Is my Girl Scout Cookie Purchase tax-deductible?

According to the IRS, individuals who purchase cookies for personal enjoyment are not officially making a donation to the Girl Scouts, rather, they are purchasing a product at a fair market value. For this reason, no part of the price of a box of cookies for personal enjoyment is tax-deductible. To make a tax-deductible donation to the Girl Scouts, consult with your tax advisor regarding your specific tax circumstances, and then click here to donate online.

Individuals who purchase cookies and instruct the troop to designate the purchase to the Gift of Caring program for the local food bank or military troops may find the purchase to be tax-deductible. Please consult your local tax advisor.

Are there any trans-fats in Girl Scout Cookies?

All Girl Scout cookie varieties are baked using recipes that meet the standard of “zero grams of trans fat per serving” with the same great taste that has made them one of America’s favorite treats. All varieties contain less than 0.5 grams trans fat per serving, which meets or exceeds the FDA guidelines for the “zero trans fat” designation.

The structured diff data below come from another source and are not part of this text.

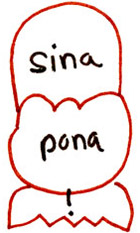
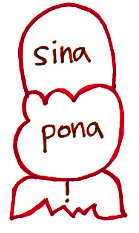
nimi ku suli

diff --git a/_layouts/dictionary.html b/_layouts/dictionary.html
@@ -9,3 +9,4 @@ layout: default
 {{ content }}
 
 {% include image_dictionary.html definitions=page.definitions grouping=page.grouping %}
+{% include image_dictionary.html definitions=page.second_definitions grouping=page.grouping %}

diff --git a/_pages/toki-pona/dictionaries/glyphs.md b/_pages/toki-pona/dictionaries/glyphs.md
@@ -29,6 +29,8 @@ definitions:
   text: e
 - image: "/images/t47_tokipona/nimi/t47_nimi_en.jpg"
   text: en
+- image: "/images/t47_tokipona/nimi/t47_nimi_epiku.jpg"
+  text: epiku
 - image: "/images/t47_tokipona/nimi/t47_nimi_esun.jpg"
   text: esun
 - image: "/images/t47_tokipona/nimi/t47_nimi_ijo.jpg"
@@ -45,6 +47,8 @@ definitions:
   text: jan
 - image: "/images/t47_tokipona/nimi/t47_nimi_jelo.jpg"
   text: jelo
+- image: "/images/t47_tokipona/nimi/t47_nimi_jasima.jpg"
+  text: jasima
 - image: "/images/t47_tokipona/nimi/t47_nimi_jo.jpg"
   text: jo
 - image: "/images/t47_tokipona/nimi/t47_nimi_kala.jpg"
@@ -59,6 +63,8 @@ definitions:
   text: ken
 - image: "/images/t47_tokipona/nimi/t47_nimi_kepeken.jpg"
   text: kepeken
+- image: "/images/t47_tokipona/nimi/t47_nimi_kijetesantakalu.jpg"
+  text: kijetesantakalu
 - image: "/images/t47_tokipona/nimi/t47_nimi_kili.jpg"
   text: kili
 - image: "/images/t47_tokipona/nimi/t47_nimi_kin.jpg"
@@ -69,6 +75,8 @@ definitions:
   text: kiwen
 - image: "/images/t47_tokipona/nimi/t47_nimi_ko.jpg"
   text: ko
+- image: "/images/t47_tokipona/nimi/t47_nimi_kokosila.jpg"
+  text: kokosila
 - image: "/images/t47_tokipona/nimi/t47_nimi_kon.jpg"
   text: kon
 - image: "/images/t47_tokipona/nimi/t47_nimi_kule.jpg"
@@ -79,6 +87,8 @@ definitions:
   text: kute
 - image: "/images/t47_tokipona/nimi/t47_nimi_la.jpg"
   text: la
+- image: "/images/t47_tokipona/nimi/t47_nimi_lanpan.jpg"
+  text: lanpan
 - image: "/images/t47_tokipona/nimi/t47_nimi_lape.jpg"
   text: lape
 - image: "/images/t47_tokipona/nimi/t47_nimi_laso.jpg"
@@ -87,6 +97,8 @@ definitions:
   text: lawa
 - image: "/images/t47_tokipona/nimi/t47_nimi_len.jpg"
   text: len
+- image: "/images/t47_tokipona/nimi/t47_nimi_leko.jpg"
+  text: leko
 - image: "/images/t47_tokipona/nimi/t47_nimi_lete.jpg"
   text: lete
 - image: "/images/t47_tokipona/nimi/t47_nimi_li.jpg"
@@ -115,18 +127,24 @@ definitions:
   text: mama (alt)
 - image: "/images/t47_tokipona/nimi/t47_nimi_mani.jpg"
   text: mani
+- image: "/images/t47_tokipona/nimi/t47_nimi_meso.jpg"
+  text: meso
 - image: "/images/t47_tokipona/nimi/t47_nimi_meli.jpg"
   text: meli
 - image: "/images/t47_tokipona/nimi/t47_nimi_mi.jpg"
   text: mi
 - image: "/images/t47_tokipona/nimi/t47_nimi_mije.jpg"
   text: mije
+- image: "/images/t47_tokipona/nimi/t47_nimi_misekeke.jpg"
+  text: misekeke
 - image: "/images/t47_tokipona/nimi/t47_nimi_moku.jpg"
   text: moku
 - image: "/images/t47_tokipona/nimi/t47_nimi_moli.jpg"
   text: moli
 - image: "/images/t47_tokipona/nimi/t47_nimi_monsi.jpg"
   text: monsi
+- image: "/images/t47_tokipona/nimi/t47_nimi_monsuta.jpg"
+  text: monsuta
 - image: "/images/t47_tokipona/nimi/t47_nimi_mu.jpg"
   text: mu
 - image: "/images/t47_tokipona/nimi/t47_nimi_mun.jpg"
@@ -135,6 +153,8 @@ definitions:
   text: musi
 - image: "/images/t47_tokipona/nimi/t47_nimi_mute.jpg"
   text: mute
+- image: "/images/t47_tokipona/nimi/t47_nimi_n.jpg"
+  text: n
 - image: "/images/t47_tokipona/nimi/t47_nimi_namako.jpg"
   text: namako
 - image: "/images/t47_tokipona/nimi/t47_nimi_nanpa.jpg"
@@ -209,6 +229,8 @@ definitions:
   text: sinpin
 - image: "/images/t47_tokipona/nimi/t47_nimi_sitelen.jpg"
   text: sitelen
+- image: "/images/t47_tokipona/nimi/t47_nimi_soko.jpg"
+  text: soko
 - image: "/images/t47_tokipona/nimi/t47_nimi_sona.jpg"
   text: sona
 - image: "/images/t47_tokipona/nimi/t47_nimi_soweli.jpg"
@@ -257,5 +279,19 @@ definitions:
   text: weka
 - image: "/images/t47_tokipona/nimi/t47_nimi_wile.jpg"
   text: wile
+second_definitions:
+- image: "/images/t47_tokipona/nimi/t47_nmpi_period.jpg"
+  text: '[.]'
+- image: "/images/t47_tokipona/nimi/t47_nmpi_comma.jpg"
+  text: '[,]'
+- image: "/images/t47_tokipona/nimi/t47_nmpi_exclamation.jpg"
+  text: '[!]'
+- image: "/images/t47_tokipona/nimi/t47_nmpi_question.jpg"
+  text: '[?]'
+- image: "/images/t47_tokipona/nimi/t47_nmpi_colon.jpg"
+  text: '[:]'
+- image: "/images/t47_tokipona/nimi/t47_nmpi_cartouche.jpg"
+  text: '[cartouche]'
+- image: "/images/t47_tokipona/nimi/t47_nmpi_capsule.jpg"
+  text: '[capsule]'
 ---
-

diff --git a/_pages/toki-pona/lesson-04-basic-sentences.md b/_pages/toki-pona/lesson-04-basic-sentences.md
@@ -30,9 +30,9 @@ vocabulary:
   text: telo
 - image: "/images/t47_tokipona/nimi/t47_nimi_toki.jpg"
   text: toki
-- image: "/images/t47_tokipona/nimi/t47_nmpi_period2.jpg"
+- image: "/images/t47_tokipona/nimi/t47_nmpi_period.jpg"
   text: period
-- image: "/images/t47_tokipona/nimi/t47_nmpi_exclamation2.jpg"
+- image: "/images/t47_tokipona/nimi/t47_nmpi_exclamation.jpg"
   text: exclamation
 toki_pona_tests:
 - image: /images/t47_tokipona/kamasona/basic/onalipona.jpg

We are proud that five of our eight cookie varieties for 2011 are trans-fat free, with no hydrogenated oils: Do-Si-Dos, Trefoils, Dulce de Leche, Savannah Smiles, and Thank U Berry Munch.

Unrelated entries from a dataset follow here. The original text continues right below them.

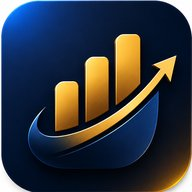
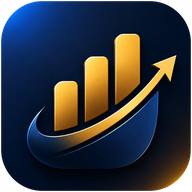
Casca genérica do HFM: sem endereço fixo, visual do app, ícones PNG reais
- index.html: endereço do app via #app= ou campo; só aceita script.google.com/.../exec
- manifest.json: standalone, ícones any + maskable
- ícones refeitos em PNG real (os anteriores eram JPEG com cantos brancos)
- apple-touch-icon e favicon-48 adicionados

Claude-Session: https://claude.ai/code/session_01X2321ttTxT91pHNhTgyAd6

diff --git a/index.html b/index.html
@@ -1,102 +1,211 @@
 <!DOCTYPE html>
 <html lang="pt-BR">
 <head>
-  <meta charset="UTF-8">
-  <meta name="viewport" content="width=device-width, initial-scale=1.0">
-  <title>Home Finance Manager</title>
-  <link rel="manifest" href="manifest.json">
-  <meta name="theme-color" content="#0D1E70">
-  <meta name="mobile-web-app-capable" content="yes">
-  <meta name="apple-mobile-web-app-capable" content="yes">
-  <meta name="apple-mobile-web-app-status-bar-style" content="black-translucent">
-  <meta name="apple-mobile-web-app-title" content="HFM">
-  <link rel="apple-touch-icon" href="icon-192.png">
-  <link rel="icon" type="image/png" sizes="512x512" href="icon-512.png">
-  <link rel="icon" type="image/png" sizes="192x192" href="icon-192.png">
-  <style>
-    *{margin:0;padding:0;box-sizing:border-box}
-    body{min-height:100vh;overflow:hidden;font-family:'Segoe UI',Arial,sans-serif;color:#fff;background:linear-gradient(145deg,#03091f,#07153f 55%,#0b1e50)}
-    .shell{min-height:100vh;position:relative;display:grid;place-items:center;padding:30px 22px;overflow:hidden}
-    .shell:before{content:"";position:absolute;inset:0;opacity:.18;background:radial-gradient(circle at 50% 18%,#638cff 0,transparent 30%);pointer-events:none}
-    .ambient{position:absolute;border-radius:50%;filter:blur(2px);pointer-events:none}.ambient-a{width:420px;height:420px;right:-210px;top:-170px;background:rgba(38,94,210,.18)}.ambient-b{width:340px;height:340px;left:-210px;bottom:-190px;background:rgba(232,170,47,.08)}
-    .hero{width:min(680px,100%);position:relative;text-align:center;z-index:1}
-    .brand-mark{width:72px;height:72px;margin:0 auto 25px;border-radius:20px;padding:1px;background:linear-gradient(145deg,rgba(255,255,255,.22),rgba(255,255,255,.04));box-shadow:0 20px 60px rgba(0,0,0,.28)}
-    .brand-mark img{width:100%;height:100%;border-radius:19px;display:block}
-    .eyebrow{font-size:10px;letter-spacing:4px;font-weight:700;color:#b9c9ee;margin-bottom:20px;opacity:.72}
-    h1{font-size:clamp(42px,7vw,72px);line-height:.98;letter-spacing:-3px;font-weight:700}h1 span{color:#dce6ff}
-    .intro{max-width:500px;margin:24px auto 34px;color:#aebbd8;font-size:15px;line-height:1.7}
-    .actions{display:flex;flex-direction:column;align-items:center}
-    .btn-primary{min-width:240px;padding:15px 20px;border:0;border-radius:14px;cursor:pointer;display:flex;justify-content:center;gap:22px;align-items:center;color:#07133f;background:linear-gradient(135deg,#f4c65d,#df9820);font-size:15px;font-weight:700;box-shadow:0 12px 34px rgba(226,160,42,.2);transition:transform .2s,box-shadow .2s}
-    .btn-primary:hover{transform:translateY(-2px);box-shadow:0 16px 42px rgba(226,160,42,.3)}.arrow{font-size:20px;font-weight:400}
-    .counter{margin-top:12px;font-size:10px;color:#8191b7;letter-spacing:.4px}
-    .install-box{display:none;max-width:430px;margin:24px auto 0;padding:14px 16px;border:1px solid rgba(255,255,255,.09);border-radius:14px;background:rgba(255,255,255,.045);backdrop-filter:blur(14px);align-items:center;justify-content:space-between;gap:14px;text-align:left}
-    .install-box.visible{display:flex}.install-copy{display:flex;flex-direction:column;gap:3px}.install-copy strong{font-size:12px}.install-copy span{font-size:11px;color:#8796ba}
-    .btn-install{border:1px solid rgba(244,198,93,.35);background:rgba(244,198,93,.12);color:#f4c65d;border-radius:9px;padding:9px 13px;font-weight:700;cursor:pointer}
-    .features{display:flex;justify-content:center;gap:42px;margin:48px auto 0;padding-top:22px;border-top:1px solid rgba(255,255,255,.08);max-width:560px}.features div{display:flex;flex-direction:column;gap:6px}.features b{font-size:9px;letter-spacing:2px;color:#e8aa2f}.features span{font-size:11px;color:#8f9fbe}
-    footer{position:absolute;bottom:18px;font-size:9px;letter-spacing:1.5px;color:#637292;z-index:1}footer span{margin:0 7px;color:#c28b25}
-    @media(max-width:560px){.shell{padding:26px 18px 48px}.brand-mark{width:62px;height:62px;margin-bottom:22px}h1{font-size:44px;letter-spacing:-2px}.intro{font-size:13px;margin:20px auto 28px}.features{gap:22px;margin-top:40px}.features span{font-size:10px}.install-box.visible{align-items:flex-start}.btn-install{white-space:nowrap}}
-  </style>
+<meta charset="utf-8">
+<meta name="viewport" content="width=device-width, initial-scale=1, viewport-fit=cover">
+<title>Home Finance Manager</title>
+<meta name="description" content="Home Finance Manager — gestão financeira familiar.">
+<meta name="robots" content="noindex">
+<link rel="manifest" href="manifest.json">
+<meta name="theme-color" content="#051840">
+<meta name="mobile-web-app-capable" content="yes">
+<meta name="apple-mobile-web-app-capable" content="yes">
+<meta name="apple-mobile-web-app-status-bar-style" content="black-translucent">
+<meta name="apple-mobile-web-app-title" content="HFM">
+<meta name="referrer" content="no-referrer">
+<link rel="apple-touch-icon" href="apple-touch-icon.png">
+<link rel="icon" type="image/png" sizes="48x48" href="favicon-48.png">
+<link rel="icon" type="image/png" sizes="192x192" href="icon-192.png">
+<link rel="preconnect" href="https://fonts.googleapis.com">
+<link href="https://fonts.googleapis.com/css2?family=Plus+Jakarta+Sans:wght@400;500;600;700;800&display=swap" rel="stylesheet">
+<style>
+  /* Tokens iguais aos do app (Design System HFM) */
+  :root{--bg:#051840;--bg2:#06122a;--card:#0d1f3d;--card2:#112749;--line:rgba(148,178,220,.18);--ink:#eef4fc;--ink2:#aebed6;--ink3:#7f92ad;--blue:#2d6be4;--blue2:#4f93ff;--amber:#fca311;--green:#3ecf8e;--red:#ff7b7b}
+  *{box-sizing:border-box;margin:0;padding:0}
+  html,body{min-height:100%}
+  body{
+    background:
+      radial-gradient(900px 480px at 12% -8%,rgba(45,107,228,.26),transparent 60%),
+      radial-gradient(700px 420px at 100% 112%,rgba(252,163,17,.11),transparent 60%),
+      var(--bg2);
+    color:var(--ink);
+    font:15px/1.55 'Plus Jakarta Sans',system-ui,-apple-system,'Segoe UI',Roboto,sans-serif;
+    -webkit-font-smoothing:antialiased;
+  }
+  .shell{min-height:100vh;min-height:100dvh;display:flex;flex-direction:column;align-items:center;justify-content:center;padding:max(28px,env(safe-area-inset-top)) 20px max(28px,env(safe-area-inset-bottom))}
+  .hero{width:min(460px,100%);text-align:center}
+  .mark{width:84px;height:84px;margin:0 auto 20px;border-radius:22.5%;display:block;box-shadow:0 18px 44px rgba(0,0,0,.45),0 0 0 1px rgba(255,255,255,.08)}
+  h1{font-size:clamp(30px,8vw,40px);line-height:1.08;font-weight:800;letter-spacing:-.035em}
+  h1 em{font-style:normal;color:#638cff}
+  .tag{margin:10px auto 26px;max-width:380px;color:var(--ink2);font-size:14px}
+
+  .card{background:linear-gradient(180deg,var(--card2),var(--card));border:1px solid var(--line);border-radius:18px;padding:20px 18px;text-align:left;box-shadow:0 22px 50px -28px rgba(0,0,0,.7)}
+  .card h2{font-size:16px;font-weight:800;letter-spacing:-.01em;margin-bottom:4px}
+  .card p{color:var(--ink2);font-size:13px}
+  .stack{display:grid;gap:10px}
+  .btn{display:flex;align-items:center;justify-content:center;gap:12px;width:100%;font:inherit;font-weight:800;font-size:15px;border:0;cursor:pointer;border-radius:13px;padding:14px 20px;text-decoration:none;transition:transform .16s ease,box-shadow .16s ease,background .16s ease}
+  .btn:focus-visible,.lnk:focus-visible,input:focus-visible{outline:3px solid var(--blue2);outline-offset:2px}
+  .pri{background:linear-gradient(180deg,#ffc04d,#fca311);color:#1a1000;box-shadow:0 10px 26px -12px rgba(252,163,17,.85)}
+  .pri:hover{transform:translateY(-1px);box-shadow:0 14px 30px -12px rgba(252,163,17,.95)}
+  .sec{background:rgba(45,107,228,.14);color:#cfe0ff;border:1px solid rgba(79,147,255,.4)}
+  .sec:hover{background:rgba(45,107,228,.24)}
+  .btn[disabled]{opacity:.6;cursor:wait}
+  .lnk{background:none;border:0;color:var(--blue2);font:inherit;font-weight:600;font-size:13px;cursor:pointer;text-decoration:underline;padding:6px 2px}
+  .row{display:flex;justify-content:center;gap:18px;flex-wrap:wrap;margin-top:6px}
+
+  label{display:block;font-size:12px;font-weight:700;color:var(--ink2);margin:14px 0 6px;letter-spacing:.02em}
+  input{width:100%;background:#0a1830;border:1px solid var(--line);border-radius:12px;color:var(--ink);padding:12px 13px;font:13px 'DM Mono',ui-monospace,Menlo,Consolas,monospace}
+  input::placeholder{color:#5f738f}
+  input:focus{border-color:rgba(79,147,255,.7)}
+  .msg{min-height:18px;margin:8px 2px 0;font-size:12.5px;color:var(--ink2)}
+  .msg.err{color:var(--red)}
+  .help{margin-top:14px;padding:12px 13px;border:1px solid var(--line);border-radius:13px;background:rgba(255,255,255,.04);font-size:12.5px;color:var(--ink2)}
+  .help b{color:var(--ink)}
+
+  .ios{margin-top:12px;padding:13px 14px;border:1px solid rgba(252,163,17,.35);border-radius:14px;background:rgba(252,163,17,.08);text-align:left;font-size:12.5px;color:var(--ink2)}
+  .ios strong{display:block;color:var(--ink);font-size:13px;margin-bottom:4px}
+  .ios ol{padding-left:18px;display:grid;gap:3px}
+  .note{margin:16px auto 0;max-width:380px;font-size:11.8px;color:var(--ink3)}
+  .abrindo{display:flex;align-items:center;justify-content:center;gap:10px;color:var(--ink2);font-size:14px;margin-bottom:12px}
+  .spin{width:15px;height:15px;border:2px solid rgba(255,255,255,.28);border-top-color:#fff;border-radius:50%;animation:sp .8s linear infinite}
+  @keyframes sp{to{transform:rotate(360deg)}}
+  footer{margin-top:30px;font-size:11px;letter-spacing:.08em;color:var(--ink3)}
+  footer b{color:var(--amber);font-weight:700}
+  [hidden]{display:none!important}
+  @media (prefers-reduced-motion:reduce){.spin{animation:none}.btn{transition:none}}
+</style>
 </head>
 <body>
-  <main class="shell">
-    <div class="ambient ambient-a"></div><div class="ambient ambient-b"></div>
-    <section class="hero">
-      <div class="brand-mark"><img src="icon-192.png" alt="Home Finance Manager"></div>
-      <div class="eyebrow">HOME FINANCE MANAGER</div>
-      <h1>Seu dinheiro.<br><span>Sob seu controle.</span></h1>
-      <p class="intro">Uma visão simples e elegante para organizar sua vida financeira, acompanhar seus gastos e tomar decisões com clareza.</p>
-      <div class="actions">
-        <button class="btn-primary" id="btnAcessar"><span>Acessar o sistema</span><span class="arrow">→</span></button>
-        <div class="counter" id="counter">Redirecionando em 15s…</div>
+<main class="shell">
+  <section class="hero">
+    <img class="mark" src="icon-192.png" width="84" height="84" alt="Home Finance Manager">
+    <h1>Home <em>Finance</em> Manager</h1>
+    <p class="tag">Veja para onde seu dinheiro vai — antes que ele vá.</p>
+
+    <!-- Tela 1: já sabemos o endereço do app -->
+    <div id="v-pronto" hidden>
+      <div class="abrindo" id="abrindo" hidden><span class="spin"></span>Abrindo o seu painel…</div>
+      <div class="stack">
+        <button class="btn pri" id="b-abrir" type="button"><span>Abrir o painel</span><span aria-hidden="true">→</span></button>
+        <button class="btn sec" id="b-inst" type="button" hidden>Instalar como aplicativo</button>
       </div>
-      <div class="install-box" id="installBox">
-        <div class="install-copy"><strong>Tenha o HFM na sua tela inicial</strong><span>Instale como aplicativo para acesso rápido.</span></div>
-        <button class="btn-install" id="btnInstall">Instalar</button>
+      <div class="ios" id="ios" hidden>
+        <strong>Instalar no iPhone ou iPad</strong>
+        <ol><li>Toque em <b>Compartilhar</b> (o quadrado com a seta) no Safari.</li><li>Escolha <b>Adicionar à Tela de Início</b>.</li><li>Confirme em <b>Adicionar</b>.</li></ol>
       </div>
-      <div class="features"><div><b>01</b><span>Visão clara</span></div><div><b>02</b><span>Controle simples</span></div><div><b>03</b><span>Decisões melhores</span></div></div>
-    </section>
-    <footer>Gestão Financeira Pessoal <span>•</span> HFM</footer>
-  </main>
-  <script>
-    var GAS_URL = "https://script.google.com/macros/s/AKfycbxp8-w3VOmKEV5wKjIUflzF-UEnRljCia7bsUaWrw-cXYuF4xs6yoJWwOjIe9qqylYKcQ/exec";
-    var deferredPrompt = null;
-    var seconds = 15;
+      <div class="row"><button class="lnk" id="b-trocar" type="button">Usar outro endereço de app</button></div>
+      <p class="note">Se o Google pedir login, entre com a mesma conta da sua planilha do HFM.</p>
+    </div>
 
-    window.addEventListener('beforeinstallprompt', function(e) {
-      e.preventDefault();
-      deferredPrompt = e;
-      document.getElementById('installBox').classList.add('visible');
-    });
+    <!-- Tela 2: falta o endereço -->
+    <div id="v-config" hidden>
+      <div class="card">
+        <h2>Conecte o seu app</h2>
+        <p>Cole abaixo o endereço do <b>seu</b> Home Finance Manager. Ele fica salvo só neste aparelho.</p>
+        <label for="url">Endereço do app (termina em /exec)</label>
+        <input id="url" type="url" inputmode="url" autocomplete="off" autocapitalize="off" spellcheck="false" placeholder="https://script.google.com/macros/s/…/exec" aria-describedby="m">
+        <div class="msg" id="m" role="status" aria-live="polite"></div>
+        <button class="btn pri" id="b-salvar" type="button">Salvar e continuar</button>
+        <div class="help">Onde encontro? Na sua planilha do HFM: menu <b>Home Finance Manager → Começar aqui</b>, passo <b>4</b>. Copie o endereço mostrado lá. Em outro aparelho, use o botão <b>Instalar no celular</b> do assistente: ele já traz o endereço preenchido.</div>
+      </div>
+    </div>
+  </section>
+  <footer>Gestão Financeira Familiar <span aria-hidden="true">•</span> <b>DevDias</b> Tech Solutions</footer>
+</main>
 
-    document.getElementById('btnInstall').addEventListener('click', function() {
-      if (deferredPrompt) {
-        deferredPrompt.prompt();
-        deferredPrompt.userChoice.then(function(r) {
-          if (r.outcome === 'accepted') window.location.href = GAS_URL;
-          deferredPrompt = null;
-        });
-      }
-    });
+<script>
+(function () {
+  'use strict';
+  var KEY = 'hfm_app_url';
+  var $ = function (id) { return document.getElementById(id); };
 
-    document.getElementById('btnAcessar').addEventListener('click', function() {
-      window.location.href = GAS_URL;
-    });
+  /* Só aceitamos endereços do Google Apps Script. Isso impede que alguém monte um link
+     #app=https://site-falso e use esta página para redirecionar para outro lugar. */
+  function validar(u) {
+    try {
+      var x = new URL(String(u || '').trim());
+      if (x.protocol !== 'https:' || x.hostname !== 'script.google.com') return '';
+      if (!/^\/(a\/[A-Za-z0-9._-]+\/)?macros\/s\/[A-Za-z0-9_-]+\/exec$/.test(x.pathname)) return '';
+      return x.origin + x.pathname;
+    } catch (e) { return ''; }
+  }
+  function ler() { try { return validar(localStorage.getItem(KEY)); } catch (e) { return ''; } }
+  function gravar(u) { try { localStorage.setItem(KEY, u); } catch (e) {} }
+  function apagar() { try { localStorage.removeItem(KEY); } catch (e) {} }
+  function doHash() {
+    var m = /[#&]app=([^&]+)/.exec(location.hash || '');
+    if (!m) return null;
+    var v; try { v = decodeURIComponent(m[1]); } catch (e) { v = ''; }
+    return validar(v);
+  }
 
-    var counterEl = document.getElementById('counter');
-    var timer = setInterval(function() {
-      seconds--;
-      if (seconds <= 0) {
-        clearInterval(timer);
-        counterEl.textContent = 'Redirecionando…';
-        window.location.href = GAS_URL;
-      } else {
-        counterEl.textContent = 'Redirecionando em ' + seconds + 's…';
-      }
-    }, 1000);
+  var standalone = (window.matchMedia && matchMedia('(display-mode: standalone)').matches) || navigator.standalone === true;
+  var ios = /iphone|ipad|ipod/i.test(navigator.userAgent) || (navigator.platform === 'MacIntel' && navigator.maxTouchPoints > 1);
+  var APP = '';
+  var promptInst = null;
 
-    if ('serviceWorker' in navigator) {
-      navigator.serviceWorker.register('sw.js');
+  function abrir() { if (APP) location.href = APP; }
+  function mostrarPronto() {
+    $('v-config').hidden = true; $('v-pronto').hidden = false;
+    $('b-abrir').onclick = abrir;
+    if (!standalone) {
+      if (ios) $('ios').hidden = false;
     }
-  </script>
+    if (standalone) {            // app instalado: vai direto para o painel
+      $('abrindo').hidden = false; $('b-abrir').focus();
+      setTimeout(abrir, 450);
+    }
+  }
+  function mostrarConfig(msg) {
+    $('v-pronto').hidden = true; $('v-config').hidden = false;
+    if (msg) { $('m').textContent = msg; $('m').className = 'msg err'; }
+    $('url').focus();
+  }
+
+  window.addEventListener('beforeinstallprompt', function (e) {
+    e.preventDefault(); promptInst = e;
+    if (APP && !standalone) $('b-inst').hidden = false;
+  });
+  window.addEventListener('appinstalled', function () { $('b-inst').hidden = true; });
+  $('b-inst').onclick = function () {
+    if (!promptInst) return;
+    promptInst.prompt();
+    promptInst.userChoice.then(function () { promptInst = null; $('b-inst').hidden = true; });
+  };
+
+  $('b-salvar').onclick = function () {
+    var v = validar($('url').value);
+    if (!v) {
+      $('m').textContent = 'Esse endereço não parece certo. Ele começa com https://script.google.com/macros/s/ e termina em /exec.';
+      $('m').className = 'msg err'; $('url').focus(); return;
+    }
+    gravar(v); APP = v;
+    try { history.replaceState(null, '', location.pathname + '#app=' + encodeURIComponent(v)); } catch (e) {}
+    mostrarPronto();
+  };
+  $('url').addEventListener('keydown', function (e) { if (e.key === 'Enter') $('b-salvar').click(); });
+  $('b-trocar').onclick = function () {
+    apagar(); APP = '';
+    try { history.replaceState(null, '', location.pathname); } catch (e) {}
+    $('url').value = ''; $('m').textContent = ''; $('m').className = 'msg';
+    mostrarConfig();
+  };
+
+  /* Prioridade: link com #app=… (instalação) > endereço salvo neste aparelho */
+  var h = doHash();
+  if (h) { gravar(h); APP = h; }
+  else {
+    APP = ler();
+    // iPhone/iPad: o atalho da Tela de Início guarda o link com #app=…; se não houver nada salvo, avisa.
+    if (!APP && /[#&]app=/.test(location.hash || '')) { mostrarConfig('O link recebido não é um endereço válido do HFM. Cole o endereço abaixo.'); return finalizar(); }
+  }
+  if (APP) mostrarPronto(); else mostrarConfig();
+  finalizar();
+
+  function finalizar() {
+    if ('serviceWorker' in navigator) { try { navigator.serviceWorker.register('sw.js').catch(function () {}); } catch (e) {} }
+  }
+})();
+</script>
 </body>
 </html>

diff --git a/sw.js b/sw.js
@@ -1,3 +1,5 @@
-self.addEventListener('install', function(e) { self.skipWaiting(); });
-self.addEventListener('activate', function(e) { e.waitUntil(clients.claim()); });
-self.addEventListener('fetch', function(e) {});
+/* HFM — service worker mínimo (necessário para a instalação como app).
+   Não guarda nada em cache: o app em si roda no Google Apps Script e sempre carrega a versão mais nova. */
+self.addEventListener('install', function () { self.skipWaiting(); });
+self.addEventListener('activate', function (e) { e.waitUntil(self.clients.claim()); });
+self.addEventListener('fetch', function () { /* rede direta */ });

We respect and encourage individuals to make informed decisions about the food items they consume. For those consumers who are not satisfied with the FDA’s national standard for “zero grams of trans fat per serving,” we have clearly listed all ingredients and nutritional profile of each variety on both the cookie box and cookie order form. As with any dessert or snack item, Girl Scout Cookies are not marketed as a dietary staple, but as a special treat that should be enjoyed in moderation.

For nutritional information on the eight cookie varieties available in our council, please click here.

What about the use of tropical oils in Girl Scout Cookies?

Girl Scouts and our cookie supplier, Little Brownie Bakers, take our shared commitment to the environment very seriously. We continue to conduct our business in ways that protect the environment and demonstrate good stewardship of our world’s natural resources. 

Our baker is working toward the best combination of ingredients that are environmentally responsible and provide the taste our customers expect. Our baker says it is still necessary to use tropical oils for the production of compound coating. Many top bakers have tried to stop using it, but without it, their products do not meet production standards.

GSUSA has directed our baker to use as little palm oil as possible, and only in recipes where there is no alternative. GSUSA estimates that of all the palm oil used globally, Girl Scout cookies account for less than one-one-hundredth of one percent (.001%).

Although there is only a very small amount of palm oil in our Girl Scout Cookies, we want to help reduce deforestation from palm oil production. But there is not enough sustainably-grown palm oil available. That’s why Girl Scouts and our baker purchase GreenPalm certificates that offset 100 percent of our palm oil use. So for every dollar that is spent on palm oil, another dollar is spent on supporting sustainable palm oil production that benefits everyone. 

In other words, Girl Scouts and Little Brownie Bakers use suppliers of palm oil that have committed to using palm oil without exhausting natural resources or causing ecological damage.

The palm oil that is used in very limited amounts by our baker for Girl Scout cookies comes from palm oil suppliers that are part of the Roundtable for Sustainable Palm Oil. This group actively promotes the growth and use of sustainable palm oil. Girl Scouts is also a member of the Roundtable for Sustainable Palm Oil and has committed to move to a segregated, certified sustainable palm oil source by 2015, based on market availability.

In March 2011, the Kellogg Company, which owns Little Brownie Bakers, was applauded by the World Wildlife Fund for its continuing leadership in lessening the impact of the production of palm oil on the environment.